Health service executives are striving to implement the best managerial practices amid the major turbulence and restructuring which is prevalent in many health care systems today. All too often, guidance about what the best practices are needs to be sought from studies contained within the general management literature. It is problematical whether this literature is applicable to health service organizations. This article reports the results of a study which examined the views of 93 executives in 14 hospitals in Britain. Canada and the United States about what constitutes managerial excellence. The hospitals were selected on the basis of their reputed success in health service management. Using grounded theory methodology, eight factors of excellence were derived from the interview data which were supplemented by data made available from hospital documentation supplied by participants. The results of this study are compared with those of Peters and Waterman (1982). This is the most frequently cited study of managerial excellence in the general management literature.
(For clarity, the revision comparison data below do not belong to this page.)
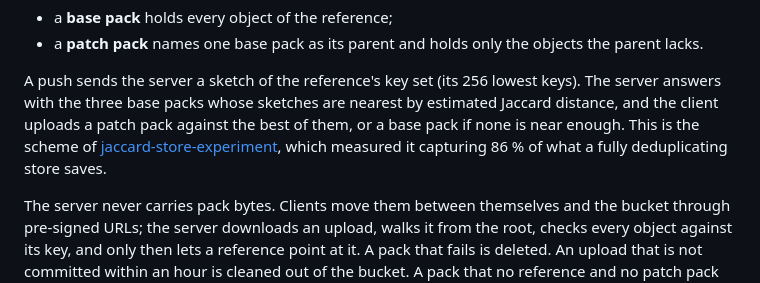
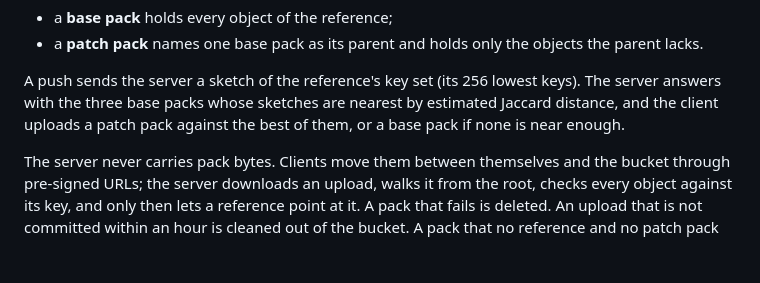
Before and after one commit to amber-store/jaccard-store, a Markdown page: README.md, the part around the change. Drawn GitHub-style; blank space fills up the shorter version.

Commit message:
docs: stand without the reference to the experiment
Co-Authored-By: Claude Fable 5.1 <noreply@anthropic.com>
Claude-Session: https://claude.ai/code/session_01JSP748hiEjkPGTrZXqWRte

```diff
--- a/README.md
+++ b/README.md
@@ -13,10 +13,7 @@ Every reference gets at most one pack, named by its root key:
 A push sends the server a sketch of the reference's key set (its 256 lowest
 keys). The server answers with the three base packs whose sketches are
 nearest by estimated Jaccard distance, and the client uploads a patch pack
-against the best of them, or a base pack if none is near enough. This is the
-scheme of
-[jaccard-store-experiment](https://github.com/amber-store/jaccard-store-experiment),
-which measured it capturing 86 % of what a fully deduplicating store saves.
+against the best of them, or a base pack if none is near enough.
 
 The server never carries pack bytes. Clients move them between themselves
 and the bucket through pre-signed URLs; the server downloads an upload,
```
Also changed, not shown: 2 other files.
The main conclusions drawn are that a current definition of health service management excellence has been identified; there was a high degree of unanimity among participant executives about the constituents of success and excellence in health service management; and, that there are some marked differences between this definition of excellence and that propounded by Peters and Waterman (1982). The implications of this definition of excellence for health service executives are discussed.
|Number of pages||19|
|Journal||The International Journal of Health Planning and Management|
|Publication status||Published - 1993|